[WORK ITEM] Lines of the listing below that contain the string "Handledare" are to be returned.

[TASK MATERIAL]
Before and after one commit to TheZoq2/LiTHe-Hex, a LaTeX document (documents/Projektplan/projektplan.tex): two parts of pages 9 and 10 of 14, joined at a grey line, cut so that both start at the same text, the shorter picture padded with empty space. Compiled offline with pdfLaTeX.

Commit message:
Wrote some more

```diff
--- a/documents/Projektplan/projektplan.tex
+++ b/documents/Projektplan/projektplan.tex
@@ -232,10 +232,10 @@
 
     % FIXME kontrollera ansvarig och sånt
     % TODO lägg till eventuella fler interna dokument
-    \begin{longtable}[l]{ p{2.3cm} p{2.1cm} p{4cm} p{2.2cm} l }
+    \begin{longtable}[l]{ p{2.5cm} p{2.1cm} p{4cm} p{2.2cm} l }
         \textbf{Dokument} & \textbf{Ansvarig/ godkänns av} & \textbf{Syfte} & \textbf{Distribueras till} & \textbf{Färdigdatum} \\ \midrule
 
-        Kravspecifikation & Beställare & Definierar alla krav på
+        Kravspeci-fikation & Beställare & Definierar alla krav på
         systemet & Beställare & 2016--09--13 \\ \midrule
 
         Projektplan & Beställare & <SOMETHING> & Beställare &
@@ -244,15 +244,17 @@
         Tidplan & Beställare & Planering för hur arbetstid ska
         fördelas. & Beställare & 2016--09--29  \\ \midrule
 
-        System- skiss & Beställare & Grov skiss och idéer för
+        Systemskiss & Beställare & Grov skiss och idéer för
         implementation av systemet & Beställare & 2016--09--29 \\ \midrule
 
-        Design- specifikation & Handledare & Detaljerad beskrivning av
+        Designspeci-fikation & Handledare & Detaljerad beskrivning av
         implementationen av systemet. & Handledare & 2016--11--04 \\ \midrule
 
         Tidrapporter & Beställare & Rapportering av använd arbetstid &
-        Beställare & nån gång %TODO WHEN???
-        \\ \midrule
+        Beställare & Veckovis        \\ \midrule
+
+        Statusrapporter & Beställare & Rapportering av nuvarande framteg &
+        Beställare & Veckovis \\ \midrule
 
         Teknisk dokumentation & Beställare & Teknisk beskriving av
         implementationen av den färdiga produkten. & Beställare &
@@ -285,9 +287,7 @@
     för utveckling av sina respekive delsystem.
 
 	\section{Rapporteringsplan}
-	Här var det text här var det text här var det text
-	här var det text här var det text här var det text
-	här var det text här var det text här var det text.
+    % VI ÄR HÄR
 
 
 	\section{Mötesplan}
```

[SOLVED PROBLEM]
-        Design- specifikation & Handledare & Detaljerad beskrivning av
+        Designspeci-fikation & Handledare & Detaljerad beskrivning av
         implementationen av systemet. & Handledare & 2016--11--04 \\ \midrule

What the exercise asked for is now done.